August 09, 2007

Panel: Immigration change will take activating mainstream Americans

By Patricia Zapor, 8/7/2007, Catholic News Service

"WASHINGTON (CNS) – Poll after poll says the American public supports a comprehensive approach to fixing immigration problems, but leaders of efforts to pass such a federal law acknowledge that an opposite message is driving the debate.

With a comprehensive immigration bill likely off the table until after next year's presidential election, advocates for immigrants said at an Aug. 3 teleconference that their strategy now has to become getting more of that majority of the public involved in fighting for what they say they believe and defusing the power that immigration "restrictionists" have gained.

One part of that is to get more religious leaders to take a stand, said Kevin Appleby, director of migration and refugee policy for the U.S. Conference of Catholic Bishops.

"We need to counter the voices of talk radio," said Appleby. "Quite honestly, the churches, including the Roman Catholic Church, need to do a better job of educating people about the realities of immigration .. to put a human face on the discussion."
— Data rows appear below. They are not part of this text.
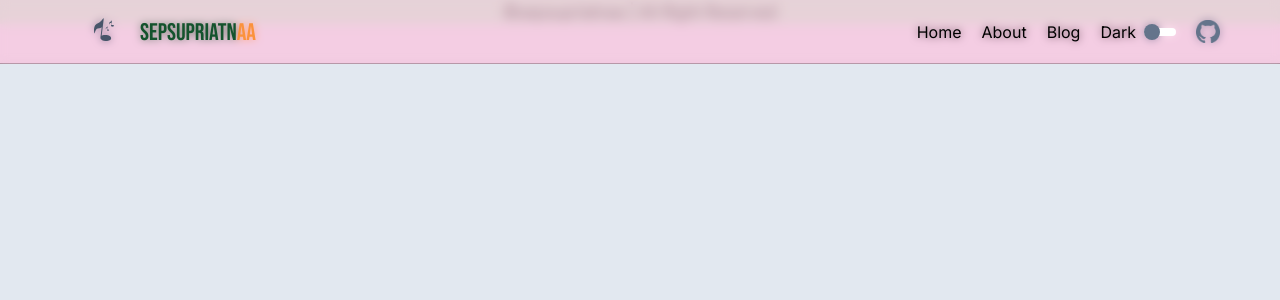
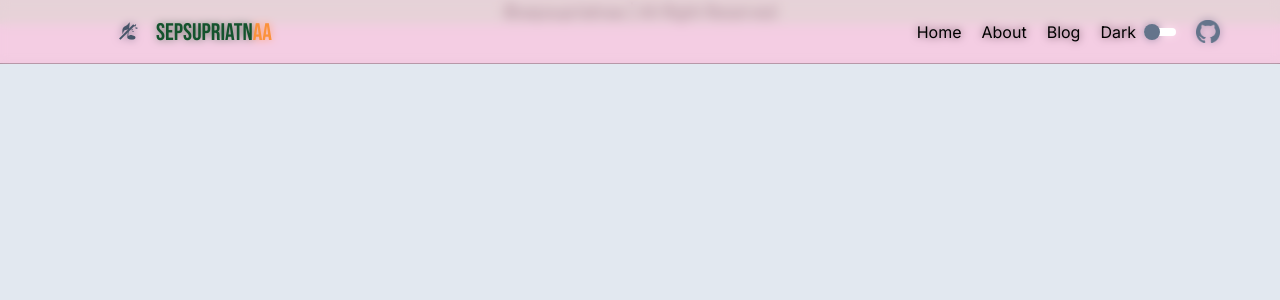
Before and after one commit to asep933/portfolio-sepsupriatnaa, a Next.js app: page /navbar in a window 1280 px wide. Shown: the top 300 px of the page. Built offline with nearby package versions, Linux system fonts and the light colour scheme; no server answers.

Commit message:
memperbaiki tombol musik

```diff
--- /dev/null
+++ b/app/components/button-music/page.js
@@ -0,0 +1,52 @@
+"use client";
+import { useState, useEffect } from "react";
+import useSound from "use-sound";
+import { ReactSVG } from "react-svg";
+
+const ButtonMusic = () => {
+  const [showButton, setShowButton] = useState(true);
+  const [playbackRate, setPlaybcakRate] = useState(0);
+  const [volume, setVolume] = useState(0.25);
+  const [play, { pause }] = useSound("../../musik-latar.mp3", {
+    playbackRate,
+    volume,
+    soundEnabled: true,
+  });
+
+  const handlePlay = () => {
+    setShowButton(!showButton);
+    showButton ? play() : pause();
+  };
+
+  return (
+    <>
+      <div className="absolute left-10 -top-[2.5px] lg:left-[7.6rem] lg:top-[0.3rem] z-[2222]">
+        <button onClick={handlePlay}>
+          <div
+            className={`${
+              !showButton ? "scale-0" : "scale-100"
+            } bg-slate-600 p-[1.2px] w-5 -rotate-45 absolute top-[26px] -left-[4.5px] transition duration-500 ease-in-out`}
+          ></div>
+
+          <ReactSVG
+            className="h-4 absolute lg:scale-110
+            "
+            src="../../logo-music.svg"
+            beforeInjection={(svg) => {
+              svg.classList.add("w-4");
+              svg.classList.add("h-4");
+              svg.classList.add("hover:scale-110");
+              svg.classList.add("hover:-rotate-12");
+              svg.classList.add("hover:duration-300");
+              svg.classList.add("lg:hover:scale-110");
+              svg.classList.add("lg:hover:-rotate-12");
+              svg.classList.add("lg:hover:duration-300");
+            }}
+          />
+        </button>
+      </div>
+    </>
+  );
+};
+
+export default ButtonMusic;
--- a/app/navbar/page.js
+++ b/app/navbar/page.js
@@ -1,11 +1,10 @@
 "use client";
 import Link from "next/link";
 import { Bebas_Neue } from "next/font/google";
-import React, { useState, useEffect } from "react";
+import { useState, useEffect } from "react";
 import GitHub from "../components/link-github/page";
 import ToggleDark from "../components/toggle-dark/page";
-import useSound from "use-sound";
-import { ReactSVG } from "react-svg";
+import ButtonMusic from "../components/button-music/page";
 
 const bebas_neue = Bebas_Neue({
   display: "swap",
@@ -16,14 +15,6 @@ const bebas_neue = Bebas_Neue({
 const Navbar = () => {
   const [addHumberger, setAddHumberger] = useState(false);
   const [showMenu, setShowMenu] = useState(false);
-  const [playbackRate, setPlaybcakRate] = useState(0);
-  const [volume, setVolume] = useState(0.25);
-  const [interrupt, setInterrupt] = useState(true);
-  const [play] = useSound("../../musik-latar.mp3", {
-    playbackRate,
-    volume,
-    interrupt,
-  });
 
   const handleAnimate = () => {
     setAddHumberger(!addHumberger);
@@ -63,25 +54,12 @@ const Navbar = () => {
         className="dark:bg-slate-200 dark:bg-opacity-75 flex lg:justify-between bg-nav bg-nav
       shadow-nav w-full items-center p-2 bg-transparent fixed z-50 backdrop-blur-sm"
       >
-        <button onClick={play}>
-          <ReactSVG
-            className="h-4 absolute -top-[51.9rem] left-7 lg:scale-125 lg:-top-[64.7rem]
-            lg:left-24 lg:mb-16"
-            src="../../logo-music.svg"
-            beforeInjection={(svg) => {
-              svg.classList.add("w-4");
-              svg.classList.add("hover:scale-110");
-              svg.classList.add("hover:-rotate-12");
-              svg.classList.add("hover:duration-300");
-              svg.classList.add("lg:hover:scale-110");
-              svg.classList.add("lg:hover:-rotate-12");
-              svg.classList.add("lg:hover:duration-300");
-            }}
-          />
-        </button>
+        {/* button music start*/}
+        <ButtonMusic />
+        {/* button music end*/}
 
         {/* logo */}
-        <div className="block text-green-900 text-2xl pl-8 px-4 lg:ml-32 lg:absolute lg:-left-10">
+        <div className="block text-green-900 text-2xl ml-6 px-4 lg:ml-40 lg:absolute lg:-left-10">
           <Link className={`mx-5 ${bebas_neue.className}`} href={"/"}>
             sepsupriatn
             <span className="dark:text-orange-500 text-orange-400">aa</span>
@@ -165,7 +143,7 @@ const Navbar = () => {
         {/* Menu Pc Start */}
         <div
           id="menu"
-          className="hidden relative bg-slate-100 w-2/4 z-20 t-10 top-16 right-5 rounded-lg shadow-lg p-10
+          className="lg:ml-[50.5rem] hidden relative bg-slate-100 w-2/4 z-20 t-10 top-16 right-5 rounded-lg shadow-lg p-10
               transition duration-300 ease-in-out lg:top-0 lg:right-32 lg:shadow-none lg:bg-transparent lg:flex lg:justify-end lg:p-0 lg:rounded-none"
         >
           <div className="dark:text-black lg:font-normal lg:flex lg:items-center lg:space-x-5 lg:translate-x-8 lg:mt-3 pb-3">
```
Also changed, not shown: 1 other file (tests, documents, lock files or other folders).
Cecilia Munoz, vice president of research and advocacy at the National Council of La Raza, said that, just as it took mainstream Americans speaking up to help bring about the civil rights laws of the 1960s, more of the public must become involved in supporting immigration reform.

"We have to make it more difficult for people to stand on the sidelines," she said.

Munoz referred to a speech by Janet Murguia, La Raza's president, at the council's July annual conference, in which she described what's happened to the immigration discussion as "hatred and bigotry. We thought we were having a debate on immigration policy. But it was really a debate about who decides what it means to be an American."

Murguia said in the speech that in failing to move forward with a bill that dealt with immigration in a way that had the support of most of the country Congress "voted to cave in to bigotry. When the Senate voted to reject hope, it voted to embrace fear..."".

at http://www.catholicnews.com

Posted by VisaLawyer at August 9, 2007 06:03 AM

Comments

Post a comment




Remember Me?

(you may use HTML tags for style)